Talking to Retail Gazette, the banking representative said: “When people woke up at the beginning of 2010 they probably thought it wasn’t going to be a great year.
“But as it turned out people have still been spending online and going into shops to spend their money.”
Encouraging consumers to part with their hard-earned cash may not have been quite as easy as Lamplugh implies though, with figures from the monthly British Retail Consortium-KPMG Retail Sales Monitor showing slow growth for much of the year.
Even Office for National Statistics data, which tends to paint a more positive picture of retail industry performance, showed that year-on-year retail sales declined two months in succession at the end of the summer.
However, the Lloyds TSB boss suggests many retailers were prepared for cautious consumer spending and factored this problem in early, perhaps resulting in stronger than expected sales.
“At the beginning of the year retailers worked out what was and wasn’t profitable and acted accordingly, as well as tightening reigns on their supply chains,” he explains.
“People were looking quite happily at these areas and setting themselves up for an austere year but it turned out to be reasonably good year for those who made the right management decisions early in 2010.”
Strength of management is something Lamplugh sees as vital to the success of any retailer, but consumer interaction is up there in the list of priorities.
“Retailers need to talk to their customer and understand what their customers want - I think engaging with people is terribly important.
“If you are not talking with customers you are going to run into a problem.
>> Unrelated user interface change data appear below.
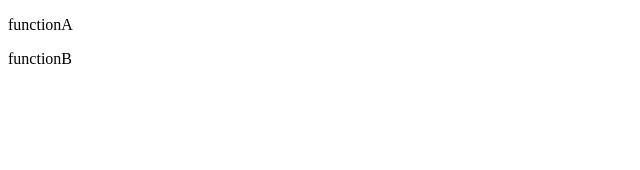
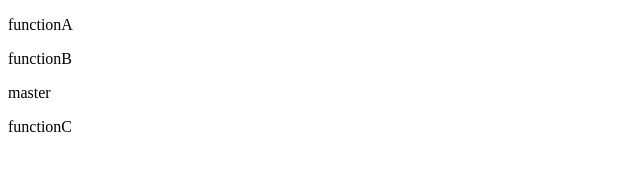
Before and after one commit to 39yuasa/WebApp, a plain HTML site: page index.html in a window 1280 px wide. Shown: the whole page, without its empty margins (0-640 px from the left). Drawn offline with Linux system fonts and the light colour scheme.

Commit message:
functionC (#6)

```diff
--- a/index.html
+++ b/index.html
@@ -14,5 +14,7 @@
     <p>ahh</p> -->
     <p>functionA</p>
     <p>functionB</p>
+    <p>master</p>
+    <p>functionC</p>
   </body>
 </html>
```
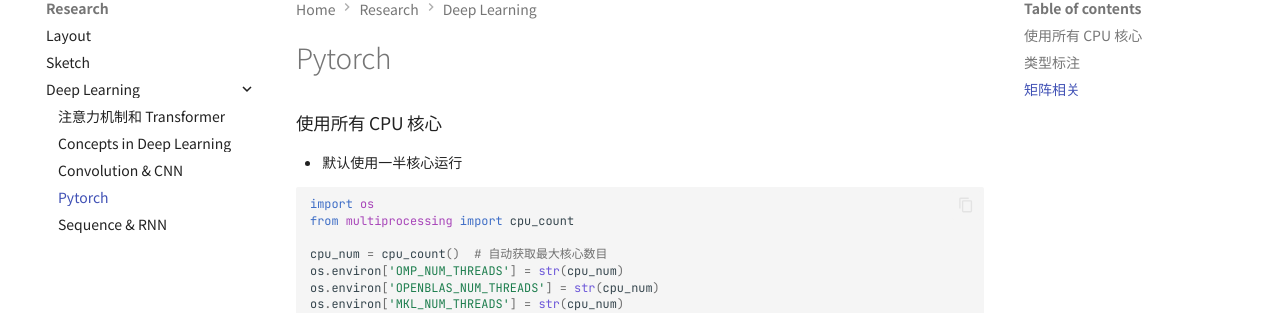
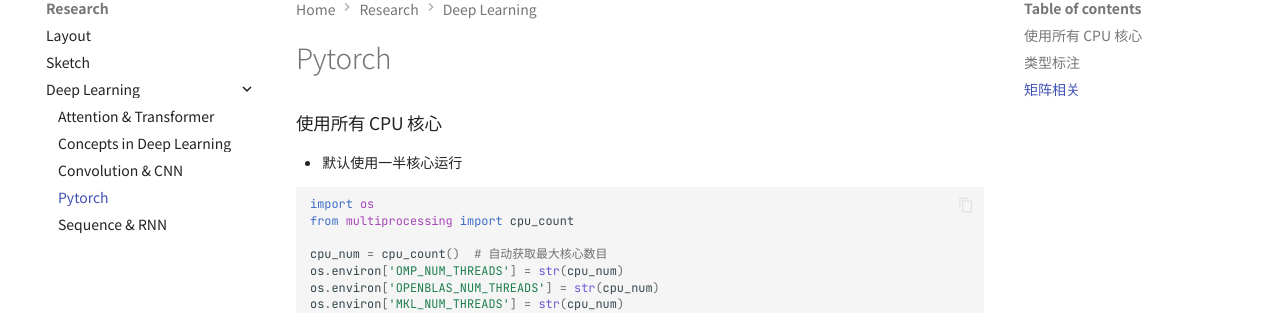
Before and after one commit to QiuHong-1202/CS-Document, an MkDocs documentation site: the page built from docs/Research/Deep Learning/Pytorch.md, in a window 1280 px wide. Shown: the part 152-465 px from the top of the page. Built offline with MkDocs 1.6.1 and Material for MkDocs 9.7.7, drawn with Linux system fonts in a browser that asks for light colours; nearby versions of some CDN libraries; comment, search, counter and statistics services are not loaded.

Commit message:
feat: title update

```diff
--- a/docs/Research/Deep Learning/Attention.md
+++ b/docs/Research/Deep Learning/Attention.md
@@ -1,4 +1,4 @@
-# 注意力机制和 Transformer
+# Attention & Transformer
 
 ## Attention Mechanism
 
```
You can steer them but their views are vital too.”
Consumer confidence is on the ropes at present and likely to get another battering as government austerity measures start to land blows at the turn of the year, making it even more important for retail firms to engage with those who they want to buy their goods.
Many commentators have indicated that the VAT rise will play a major role in this further reduction in sentiment, but Lamplugh does not agree.
“I think the VAT increase affecting retail is a bit of a red herring actually,” he states.
“It is only an extra 2.5 per cent, it made no difference when it came down and quite a few retailers probably expected it to come into play in August so will have already readjusted prices accordingly.
“Retailers will use it to speed up people coming into shops, but it won’t be a clincher. If you are going to spend £200 on a dress is £5 extra going to make a whole lot of difference? I don’t think it does.”
Lamplugh’s day-to-day role at Lloyds TSB involves him aiding and advising corporate mid-market retailers on a variety of issues such as credit advice, corporate finance and private equity houses deals.
He has been at the bank for close to 30 years, working at various branches across London as well as the company’s internal audit department. Following that Lamplugh spent three years at the retail bank in the channel island of Jersey before entering the corporate arena.
He has now been specialising in mid-market retail & corporate banking for around seven years.
“Working in retail has been a lot of fun, I’ve really enjoyed it,” he explains. “It is an exciting sector and it is very tangible because anyone who is interested in businesses like White Stuff, Jaeger or Moss Bros can just go and check out their respective shops.”
Lloyds TSB works with these aforementioned companies, as well as fellow retailers such as Fortnum & Mason, Liberty, The White Company and All Saints, and they form part of a book of “good retailers” the bank is trying to add to
Lamplugh highlights “the slightly quirky” White Stuff as an example of how firms can successfully engage customers, citing the host of features on its website such as evening entertainment and charity events, and adds that this type of customer engagement is “fairly key” for retailers today.
But it takes more than this to survive in this tough industry, and especially one where flat-line growth is expected to be a key feature of 2011 and beyond.
“Buying goods, selling them, making profits; on the surface it seems simple, but the mechanics of retail are actually a whole lot more complicated.
“It requires tremendous skill, not just at the top level of the business but the second management tier as well.
“You can’t over emphasise the importance of strong management. If a retailer is properly set up and has the right management skills at all levels there is no reason why it shouldn’t succeed.”